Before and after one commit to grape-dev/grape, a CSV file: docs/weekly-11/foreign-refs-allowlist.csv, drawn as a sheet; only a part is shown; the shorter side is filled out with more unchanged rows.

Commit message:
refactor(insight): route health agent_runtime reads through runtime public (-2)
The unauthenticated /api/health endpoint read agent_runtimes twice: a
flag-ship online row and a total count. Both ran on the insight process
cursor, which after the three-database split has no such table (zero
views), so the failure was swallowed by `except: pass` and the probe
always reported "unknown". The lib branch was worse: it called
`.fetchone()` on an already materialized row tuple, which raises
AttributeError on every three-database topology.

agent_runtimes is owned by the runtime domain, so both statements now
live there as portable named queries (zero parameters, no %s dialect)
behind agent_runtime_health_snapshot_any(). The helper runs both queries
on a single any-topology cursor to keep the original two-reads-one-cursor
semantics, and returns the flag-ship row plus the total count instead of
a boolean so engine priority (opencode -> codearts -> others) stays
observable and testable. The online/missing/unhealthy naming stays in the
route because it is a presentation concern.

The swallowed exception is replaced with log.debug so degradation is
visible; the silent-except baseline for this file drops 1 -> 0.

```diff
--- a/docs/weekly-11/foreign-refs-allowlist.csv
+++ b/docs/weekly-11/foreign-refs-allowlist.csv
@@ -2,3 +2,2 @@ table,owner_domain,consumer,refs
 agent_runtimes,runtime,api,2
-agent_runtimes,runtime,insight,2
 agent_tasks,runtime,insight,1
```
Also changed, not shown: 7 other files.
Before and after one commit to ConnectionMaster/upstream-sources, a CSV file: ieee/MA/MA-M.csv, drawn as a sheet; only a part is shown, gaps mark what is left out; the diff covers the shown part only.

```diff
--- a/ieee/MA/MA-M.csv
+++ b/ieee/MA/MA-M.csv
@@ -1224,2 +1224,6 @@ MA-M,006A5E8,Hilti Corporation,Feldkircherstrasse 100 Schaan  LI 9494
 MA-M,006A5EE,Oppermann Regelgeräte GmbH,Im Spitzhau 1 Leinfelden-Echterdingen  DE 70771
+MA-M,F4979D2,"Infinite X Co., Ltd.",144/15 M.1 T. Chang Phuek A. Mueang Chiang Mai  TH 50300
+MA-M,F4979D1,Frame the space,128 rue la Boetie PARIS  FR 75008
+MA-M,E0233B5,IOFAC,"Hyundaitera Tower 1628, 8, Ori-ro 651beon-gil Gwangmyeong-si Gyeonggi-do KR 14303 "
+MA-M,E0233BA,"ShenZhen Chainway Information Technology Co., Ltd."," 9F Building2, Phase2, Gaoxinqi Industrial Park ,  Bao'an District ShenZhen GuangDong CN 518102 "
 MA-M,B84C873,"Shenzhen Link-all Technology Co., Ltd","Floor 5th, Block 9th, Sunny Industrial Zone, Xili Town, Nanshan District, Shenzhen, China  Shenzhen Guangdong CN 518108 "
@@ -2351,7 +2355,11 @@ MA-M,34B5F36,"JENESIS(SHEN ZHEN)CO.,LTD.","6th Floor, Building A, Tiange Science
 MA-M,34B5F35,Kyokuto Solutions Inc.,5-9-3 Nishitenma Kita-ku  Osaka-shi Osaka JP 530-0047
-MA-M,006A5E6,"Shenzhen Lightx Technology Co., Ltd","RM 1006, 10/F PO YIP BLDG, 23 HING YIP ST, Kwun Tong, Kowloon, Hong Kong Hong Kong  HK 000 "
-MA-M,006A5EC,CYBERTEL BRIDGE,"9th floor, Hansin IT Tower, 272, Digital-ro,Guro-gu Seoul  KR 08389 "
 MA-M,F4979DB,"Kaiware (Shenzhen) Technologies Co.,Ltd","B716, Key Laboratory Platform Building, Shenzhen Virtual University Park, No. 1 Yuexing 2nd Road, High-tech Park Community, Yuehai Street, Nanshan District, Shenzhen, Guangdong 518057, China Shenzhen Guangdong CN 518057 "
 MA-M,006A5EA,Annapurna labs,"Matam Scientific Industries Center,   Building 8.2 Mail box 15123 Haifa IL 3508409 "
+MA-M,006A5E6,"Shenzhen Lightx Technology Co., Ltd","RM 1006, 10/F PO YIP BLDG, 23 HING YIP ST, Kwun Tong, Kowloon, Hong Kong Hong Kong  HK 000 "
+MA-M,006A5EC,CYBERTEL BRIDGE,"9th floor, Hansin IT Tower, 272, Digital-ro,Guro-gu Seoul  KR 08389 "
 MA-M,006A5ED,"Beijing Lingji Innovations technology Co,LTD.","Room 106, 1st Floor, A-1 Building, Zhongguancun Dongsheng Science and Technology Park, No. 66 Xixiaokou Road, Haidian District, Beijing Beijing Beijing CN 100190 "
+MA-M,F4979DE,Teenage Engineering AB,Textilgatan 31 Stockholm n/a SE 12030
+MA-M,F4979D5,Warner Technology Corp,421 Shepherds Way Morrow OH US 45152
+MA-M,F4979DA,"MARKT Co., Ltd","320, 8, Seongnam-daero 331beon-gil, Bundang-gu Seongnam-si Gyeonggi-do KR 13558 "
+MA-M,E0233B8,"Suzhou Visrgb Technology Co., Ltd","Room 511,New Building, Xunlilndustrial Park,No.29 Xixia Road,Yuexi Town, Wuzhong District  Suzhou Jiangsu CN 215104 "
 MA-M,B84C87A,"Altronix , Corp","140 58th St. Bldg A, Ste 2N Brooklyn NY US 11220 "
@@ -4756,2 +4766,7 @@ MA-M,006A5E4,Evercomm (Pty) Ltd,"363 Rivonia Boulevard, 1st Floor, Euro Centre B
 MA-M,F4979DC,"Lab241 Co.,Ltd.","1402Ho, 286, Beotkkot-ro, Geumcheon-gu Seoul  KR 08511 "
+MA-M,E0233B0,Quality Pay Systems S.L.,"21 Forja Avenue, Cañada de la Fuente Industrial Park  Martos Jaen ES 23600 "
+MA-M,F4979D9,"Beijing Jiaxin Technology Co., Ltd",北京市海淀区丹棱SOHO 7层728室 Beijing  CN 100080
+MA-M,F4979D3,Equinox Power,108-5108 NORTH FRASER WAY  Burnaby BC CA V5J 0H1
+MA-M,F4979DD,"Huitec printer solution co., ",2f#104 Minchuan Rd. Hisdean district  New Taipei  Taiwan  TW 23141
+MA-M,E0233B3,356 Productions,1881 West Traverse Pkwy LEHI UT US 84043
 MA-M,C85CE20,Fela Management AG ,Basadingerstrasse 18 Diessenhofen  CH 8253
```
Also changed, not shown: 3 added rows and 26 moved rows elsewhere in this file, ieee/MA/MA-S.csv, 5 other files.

- [WHAT TO DO]: Copy each line of the records verbatim.

- [TASK ANSWER]:
Before and after one commit to grape-dev/grape, a CSV file: docs/weekly-11/foreign-refs-allowlist.csv, drawn as a sheet; only a part is shown; the shorter side is filled out with more unchanged rows.

Commit message:
refactor(insight): route health agent_runtime reads through runtime public (-2)
The unauthenticated /api/health endpoint read agent_runtimes twice: a
flag-ship online row and a total count. Both ran on the insight process
cursor, which after the three-database split has no such table (zero
views), so the failure was swallowed by `except: pass` and the probe
always reported "unknown". The lib branch was worse: it called
`.fetchone()` on an already materialized row tuple, which raises
AttributeError on every three-database topology.

agent_runtimes is owned by the runtime domain, so both statements now
live there as portable named queries (zero parameters, no %s dialect)
behind agent_runtime_health_snapshot_any(). The helper runs both queries
on a single any-topology cursor to keep the original two-reads-one-cursor
semantics, and returns the flag-ship row plus the total count instead of
a boolean so engine priority (opencode -> codearts -> others) stays
observable and testable. The online/missing/unhealthy naming stays in the
route because it is a presentation concern.

The swallowed exception is replaced with log.debug so degradation is
visible; the silent-except baseline for this file drops 1 -> 0.

```diff
--- a/docs/weekly-11/foreign-refs-allowlist.csv
+++ b/docs/weekly-11/foreign-refs-allowlist.csv
@@ -2,3 +2,2 @@ table,owner_domain,consumer,refs
 agent_runtimes,runtime,api,2
-agent_runtimes,runtime,insight,2
 agent_tasks,runtime,insight,1
```
Also changed, not shown: 7 other files.
Before and after one commit to ConnectionMaster/upstream-sources, a CSV file: ieee/MA/MA-M.csv, drawn as a sheet; only a part is shown, gaps mark what is left out; the diff covers the shown part only.

```diff
--- a/ieee/MA/MA-M.csv
+++ b/ieee/MA/MA-M.csv
@@ -1224,2 +1224,6 @@ MA-M,006A5E8,Hilti Corporation,Feldkircherstrasse 100 Schaan  LI 9494
 MA-M,006A5EE,Oppermann Regelgeräte GmbH,Im Spitzhau 1 Leinfelden-Echterdingen  DE 70771
+MA-M,F4979D2,"Infinite X Co., Ltd.",144/15 M.1 T. Chang Phuek A. Mueang Chiang Mai  TH 50300
+MA-M,F4979D1,Frame the space,128 rue la Boetie PARIS  FR 75008
+MA-M,E0233B5,IOFAC,"Hyundaitera Tower 1628, 8, Ori-ro 651beon-gil Gwangmyeong-si Gyeonggi-do KR 14303 "
+MA-M,E0233BA,"ShenZhen Chainway Information Technology Co., Ltd."," 9F Building2, Phase2, Gaoxinqi Industrial Park ,  Bao'an District ShenZhen GuangDong CN 518102 "
 MA-M,B84C873,"Shenzhen Link-all Technology Co., Ltd","Floor 5th, Block 9th, Sunny Industrial Zone, Xili Town, Nanshan District, Shenzhen, China  Shenzhen Guangdong CN 518108 "
@@ -2351,7 +2355,11 @@ MA-M,34B5F36,"JENESIS(SHEN ZHEN)CO.,LTD.","6th Floor, Building A, Tiange Science
 MA-M,34B5F35,Kyokuto Solutions Inc.,5-9-3 Nishitenma Kita-ku  Osaka-shi Osaka JP 530-0047
-MA-M,006A5E6,"Shenzhen Lightx Technology Co., Ltd","RM 1006, 10/F PO YIP BLDG, 23 HING YIP ST, Kwun Tong, Kowloon, Hong Kong Hong Kong  HK 000 "
-MA-M,006A5EC,CYBERTEL BRIDGE,"9th floor, Hansin IT Tower, 272, Digital-ro,Guro-gu Seoul  KR 08389 "
 MA-M,F4979DB,"Kaiware (Shenzhen) Technologies Co.,Ltd","B716, Key Laboratory Platform Building, Shenzhen Virtual University Park, No. 1 Yuexing 2nd Road, High-tech Park Community, Yuehai Street, Nanshan District, Shenzhen, Guangdong 518057, China Shenzhen Guangdong CN 518057 "
 MA-M,006A5EA,Annapurna labs,"Matam Scientific Industries Center,   Building 8.2 Mail box 15123 Haifa IL 3508409 "
+MA-M,006A5E6,"Shenzhen Lightx Technology Co., Ltd","RM 1006, 10/F PO YIP BLDG, 23 HING YIP ST, Kwun Tong, Kowloon, Hong Kong Hong Kong  HK 000 "
+MA-M,006A5EC,CYBERTEL BRIDGE,"9th floor, Hansin IT Tower, 272, Digital-ro,Guro-gu Seoul  KR 08389 "
 MA-M,006A5ED,"Beijing Lingji Innovations technology Co,LTD.","Room 106, 1st Floor, A-1 Building, Zhongguancun Dongsheng Science and Technology Park, No. 66 Xixiaokou Road, Haidian District, Beijing Beijing Beijing CN 100190 "
+MA-M,F4979DE,Teenage Engineering AB,Textilgatan 31 Stockholm n/a SE 12030
+MA-M,F4979D5,Warner Technology Corp,421 Shepherds Way Morrow OH US 45152
+MA-M,F4979DA,"MARKT Co., Ltd","320, 8, Seongnam-daero 331beon-gil, Bundang-gu Seongnam-si Gyeonggi-do KR 13558 "
+MA-M,E0233B8,"Suzhou Visrgb Technology Co., Ltd","Room 511,New Building, Xunlilndustrial Park,No.29 Xixia Road,Yuexi Town, Wuzhong District  Suzhou Jiangsu CN 215104 "
 MA-M,B84C87A,"Altronix , Corp","140 58th St. Bldg A, Ste 2N Brooklyn NY US 11220 "
@@ -4756,2 +4766,7 @@ MA-M,006A5E4,Evercomm (Pty) Ltd,"363 Rivonia Boulevard, 1st Floor, Euro Centre B
 MA-M,F4979DC,"Lab241 Co.,Ltd.","1402Ho, 286, Beotkkot-ro, Geumcheon-gu Seoul  KR 08511 "
+MA-M,E0233B0,Quality Pay Systems S.L.,"21 Forja Avenue, Cañada de la Fuente Industrial Park  Martos Jaen ES 23600 "
+MA-M,F4979D9,"Beijing Jiaxin Technology Co., Ltd",北京市海淀区丹棱SOHO 7层728室 Beijing  CN 100080
+MA-M,F4979D3,Equinox Power,108-5108 NORTH FRASER WAY  Burnaby BC CA V5J 0H1
+MA-M,F4979DD,"Huitec printer solution co., ",2f#104 Minchuan Rd. Hisdean district  New Taipei  Taiwan  TW 23141
+MA-M,E0233B3,356 Productions,1881 West Traverse Pkwy LEHI UT US 84043
 MA-M,C85CE20,Fela Management AG ,Basadingerstrasse 18 Diessenhofen  CH 8253
```
Also changed, not shown: 3 added rows and 26 moved rows elsewhere in this file, ieee/MA/MA-S.csv, 5 other files.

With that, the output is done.